Exercise instructions:
List all the lines in these records that hold "Registration".

(Items listed in a dataset)
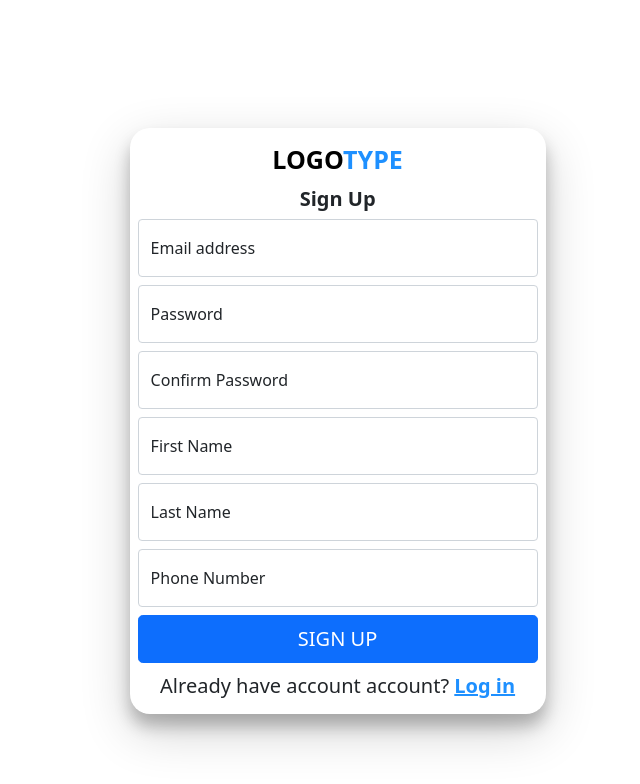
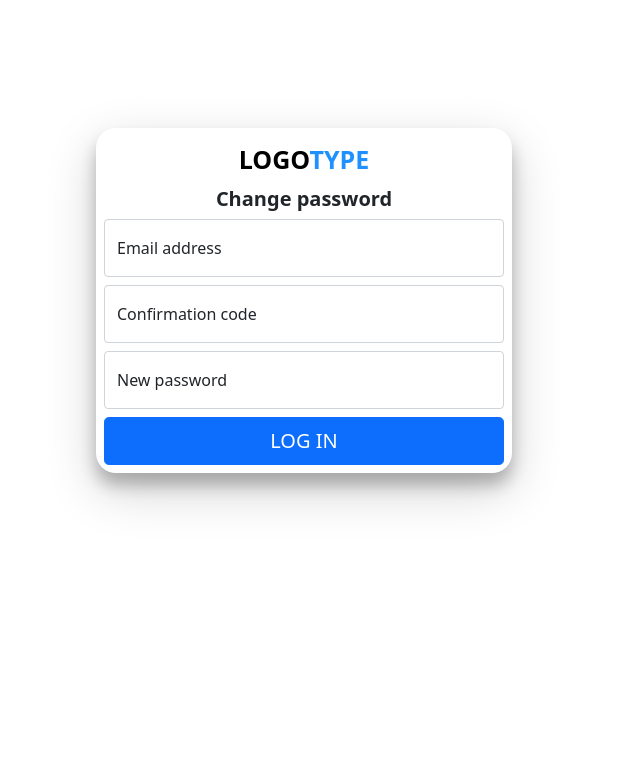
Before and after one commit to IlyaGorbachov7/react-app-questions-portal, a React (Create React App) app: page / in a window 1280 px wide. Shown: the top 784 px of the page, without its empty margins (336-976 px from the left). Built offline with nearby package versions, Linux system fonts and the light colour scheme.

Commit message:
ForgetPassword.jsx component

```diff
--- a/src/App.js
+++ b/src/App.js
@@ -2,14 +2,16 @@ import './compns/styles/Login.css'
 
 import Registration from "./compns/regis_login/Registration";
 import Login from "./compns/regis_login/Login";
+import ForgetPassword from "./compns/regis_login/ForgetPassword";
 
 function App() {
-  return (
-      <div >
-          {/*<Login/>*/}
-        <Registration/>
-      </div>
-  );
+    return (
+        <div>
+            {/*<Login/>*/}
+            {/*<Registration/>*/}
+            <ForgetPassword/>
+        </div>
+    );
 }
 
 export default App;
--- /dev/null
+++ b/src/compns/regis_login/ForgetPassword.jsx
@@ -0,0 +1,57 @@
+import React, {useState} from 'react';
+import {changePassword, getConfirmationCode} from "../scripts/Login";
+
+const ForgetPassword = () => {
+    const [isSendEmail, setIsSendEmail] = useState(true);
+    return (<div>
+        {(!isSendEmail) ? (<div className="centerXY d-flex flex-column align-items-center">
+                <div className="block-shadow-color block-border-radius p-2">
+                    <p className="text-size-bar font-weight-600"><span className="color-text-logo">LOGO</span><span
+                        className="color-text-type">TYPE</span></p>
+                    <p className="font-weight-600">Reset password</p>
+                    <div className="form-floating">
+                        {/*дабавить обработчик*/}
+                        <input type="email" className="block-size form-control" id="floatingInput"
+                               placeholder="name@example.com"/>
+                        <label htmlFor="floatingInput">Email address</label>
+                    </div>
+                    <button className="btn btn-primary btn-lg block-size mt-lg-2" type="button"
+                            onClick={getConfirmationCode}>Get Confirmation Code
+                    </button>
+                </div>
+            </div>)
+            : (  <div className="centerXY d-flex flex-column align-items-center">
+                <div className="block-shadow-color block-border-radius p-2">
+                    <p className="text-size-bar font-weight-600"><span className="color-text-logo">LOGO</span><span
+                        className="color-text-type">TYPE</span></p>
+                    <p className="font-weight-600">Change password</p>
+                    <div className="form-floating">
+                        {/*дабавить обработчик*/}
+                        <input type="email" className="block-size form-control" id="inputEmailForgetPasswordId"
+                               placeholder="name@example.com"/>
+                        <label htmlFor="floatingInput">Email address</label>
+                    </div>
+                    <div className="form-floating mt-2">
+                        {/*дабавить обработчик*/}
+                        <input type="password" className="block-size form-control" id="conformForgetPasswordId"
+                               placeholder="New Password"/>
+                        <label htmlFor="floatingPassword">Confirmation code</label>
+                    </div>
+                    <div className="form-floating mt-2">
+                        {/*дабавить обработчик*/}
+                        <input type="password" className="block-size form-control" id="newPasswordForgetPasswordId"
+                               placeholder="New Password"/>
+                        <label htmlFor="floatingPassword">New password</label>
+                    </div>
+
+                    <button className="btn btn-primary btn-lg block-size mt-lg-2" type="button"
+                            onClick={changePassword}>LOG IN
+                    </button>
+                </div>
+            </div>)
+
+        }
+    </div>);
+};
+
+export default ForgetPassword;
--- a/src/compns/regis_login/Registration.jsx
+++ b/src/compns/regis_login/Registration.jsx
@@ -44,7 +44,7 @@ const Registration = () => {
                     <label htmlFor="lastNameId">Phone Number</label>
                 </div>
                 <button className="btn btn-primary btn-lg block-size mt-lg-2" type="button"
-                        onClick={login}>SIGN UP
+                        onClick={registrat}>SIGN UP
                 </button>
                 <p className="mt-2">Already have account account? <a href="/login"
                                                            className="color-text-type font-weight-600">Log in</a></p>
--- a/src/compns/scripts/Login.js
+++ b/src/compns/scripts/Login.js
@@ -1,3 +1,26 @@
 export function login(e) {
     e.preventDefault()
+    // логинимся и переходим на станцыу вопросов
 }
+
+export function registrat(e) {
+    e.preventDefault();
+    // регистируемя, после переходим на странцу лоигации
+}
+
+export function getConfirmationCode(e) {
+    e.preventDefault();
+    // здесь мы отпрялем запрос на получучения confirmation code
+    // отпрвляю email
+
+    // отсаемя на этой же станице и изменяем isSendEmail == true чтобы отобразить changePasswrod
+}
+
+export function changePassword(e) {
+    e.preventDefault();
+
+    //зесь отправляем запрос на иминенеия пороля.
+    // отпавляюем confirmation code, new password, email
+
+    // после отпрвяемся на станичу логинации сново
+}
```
==
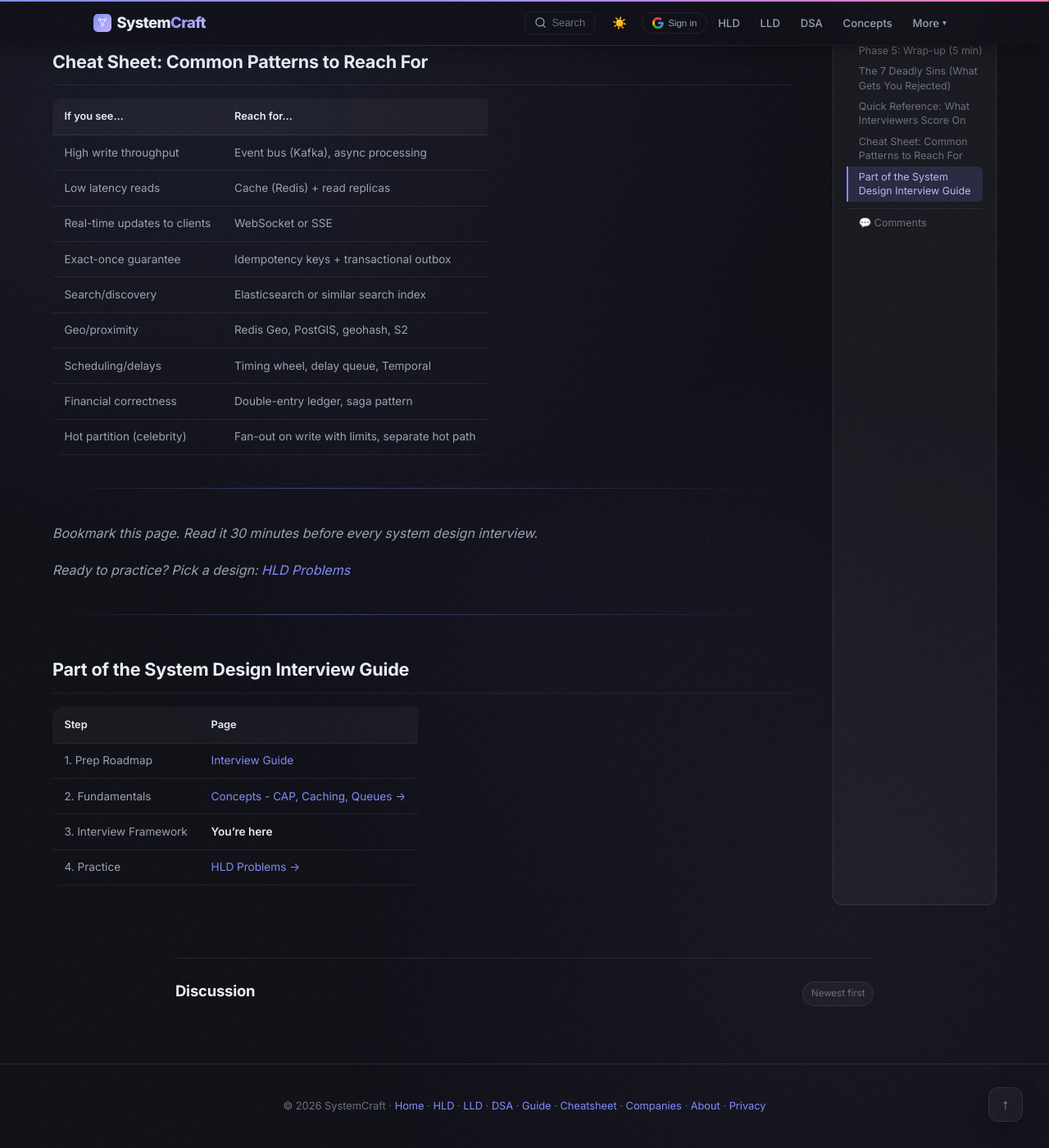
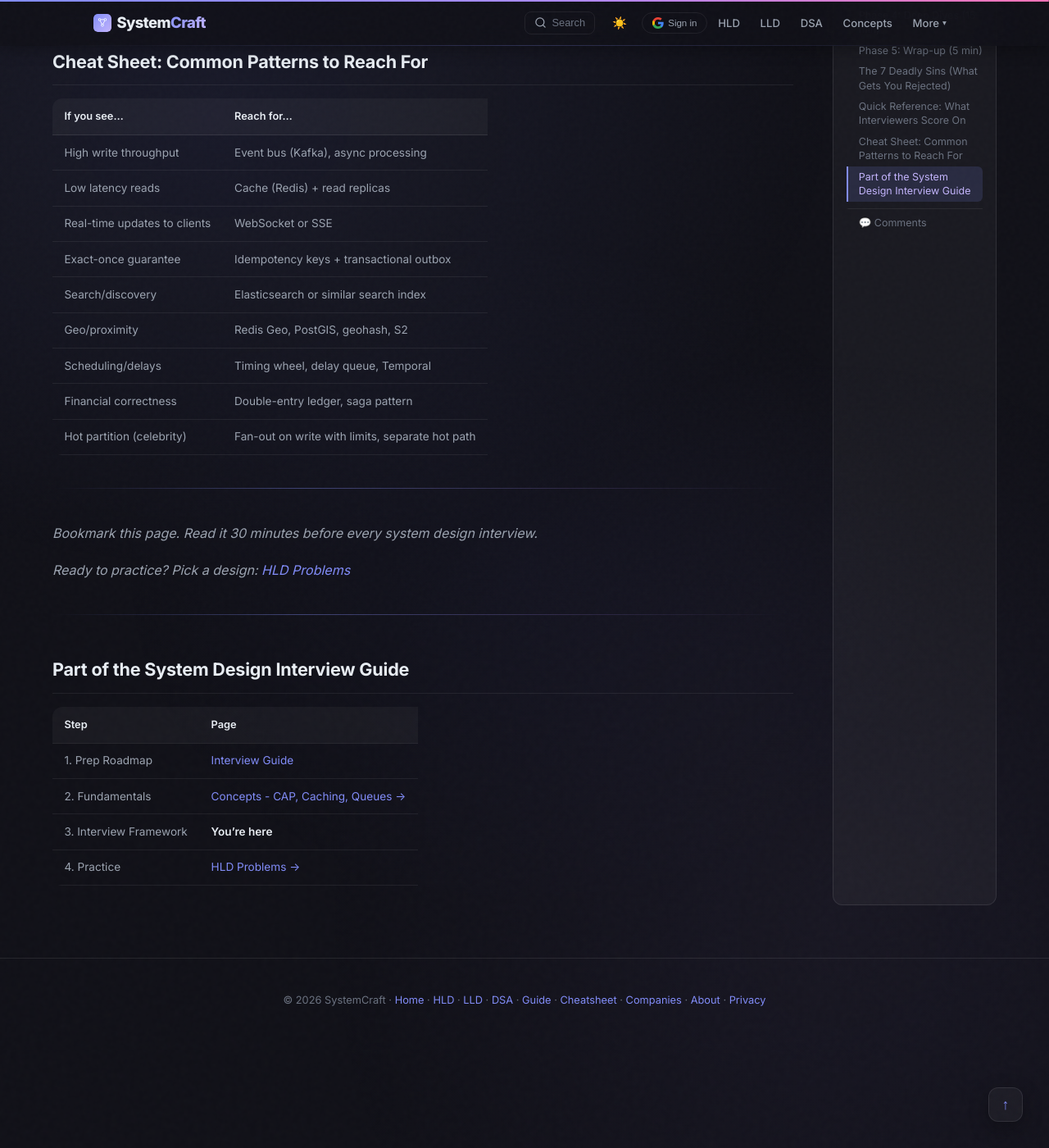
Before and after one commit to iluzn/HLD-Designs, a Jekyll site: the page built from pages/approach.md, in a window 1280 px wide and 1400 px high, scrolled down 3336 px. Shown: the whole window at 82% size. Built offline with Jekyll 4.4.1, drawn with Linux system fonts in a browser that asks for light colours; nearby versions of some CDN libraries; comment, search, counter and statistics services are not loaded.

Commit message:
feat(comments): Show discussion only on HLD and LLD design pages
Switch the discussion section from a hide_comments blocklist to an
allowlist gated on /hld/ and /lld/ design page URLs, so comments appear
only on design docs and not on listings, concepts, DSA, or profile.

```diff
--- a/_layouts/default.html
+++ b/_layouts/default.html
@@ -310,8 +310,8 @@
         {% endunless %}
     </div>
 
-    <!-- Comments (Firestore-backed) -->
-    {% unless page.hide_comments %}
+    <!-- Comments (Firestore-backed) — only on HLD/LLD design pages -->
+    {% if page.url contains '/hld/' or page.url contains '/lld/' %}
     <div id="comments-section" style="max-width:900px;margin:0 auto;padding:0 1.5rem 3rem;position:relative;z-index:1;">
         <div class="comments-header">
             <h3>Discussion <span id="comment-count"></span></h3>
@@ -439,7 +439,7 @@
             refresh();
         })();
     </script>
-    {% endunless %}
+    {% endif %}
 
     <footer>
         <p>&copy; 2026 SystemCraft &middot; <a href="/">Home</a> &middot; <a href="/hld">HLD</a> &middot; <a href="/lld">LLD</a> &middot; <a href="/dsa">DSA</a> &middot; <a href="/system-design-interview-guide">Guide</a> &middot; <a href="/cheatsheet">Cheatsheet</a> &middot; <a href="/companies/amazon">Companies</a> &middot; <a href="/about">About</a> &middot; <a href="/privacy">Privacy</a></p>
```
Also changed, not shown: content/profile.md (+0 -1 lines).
...
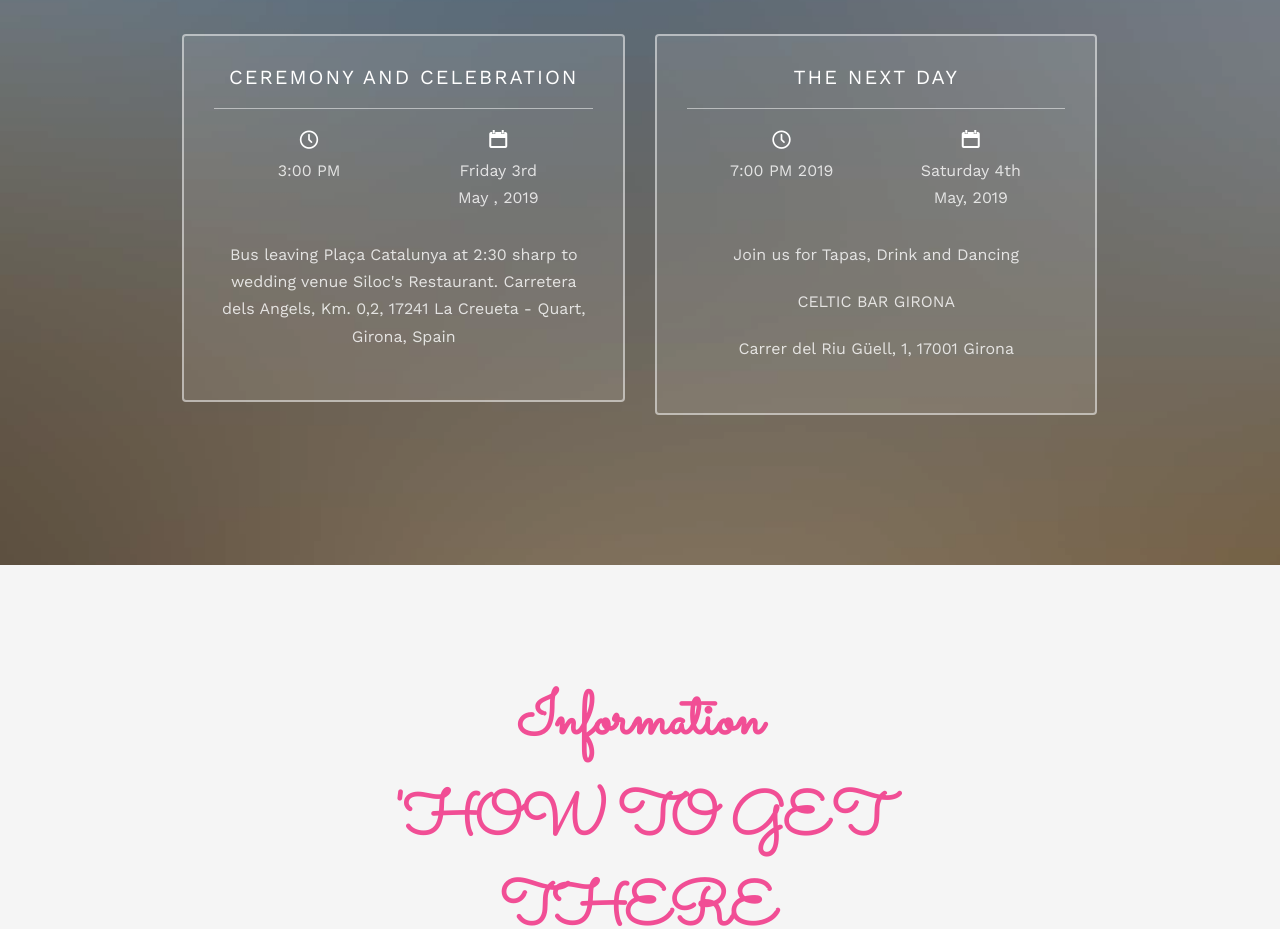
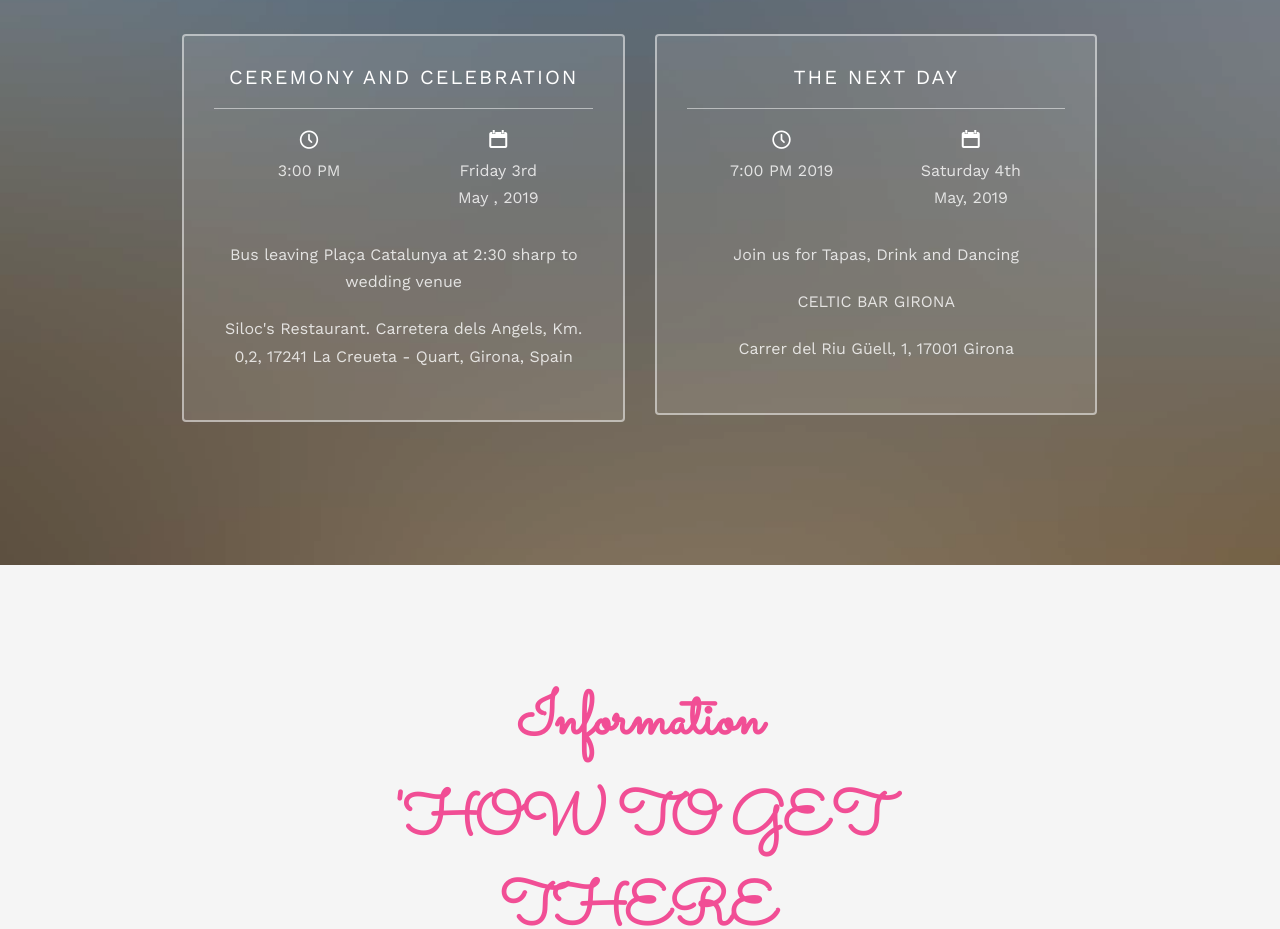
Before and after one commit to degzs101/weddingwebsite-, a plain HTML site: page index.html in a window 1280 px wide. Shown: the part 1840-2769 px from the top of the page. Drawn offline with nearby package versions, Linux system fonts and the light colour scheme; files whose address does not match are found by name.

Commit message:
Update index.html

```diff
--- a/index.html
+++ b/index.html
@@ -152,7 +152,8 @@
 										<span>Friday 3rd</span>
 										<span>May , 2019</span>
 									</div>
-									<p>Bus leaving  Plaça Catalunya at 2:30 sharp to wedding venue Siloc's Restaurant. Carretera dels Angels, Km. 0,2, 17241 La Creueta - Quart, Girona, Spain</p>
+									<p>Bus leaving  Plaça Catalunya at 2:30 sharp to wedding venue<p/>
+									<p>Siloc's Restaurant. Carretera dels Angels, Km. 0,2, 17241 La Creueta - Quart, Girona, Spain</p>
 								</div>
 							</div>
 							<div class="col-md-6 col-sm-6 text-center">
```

Answer section:
 import Registration from "./compns/regis_login/Registration";
-        <Registration/>
+            {/*<Registration/>*/}
--- a/src/compns/regis_login/Registration.jsx
+++ b/src/compns/regis_login/Registration.jsx
@@ -44,7 +44,7 @@ const Registration = () => {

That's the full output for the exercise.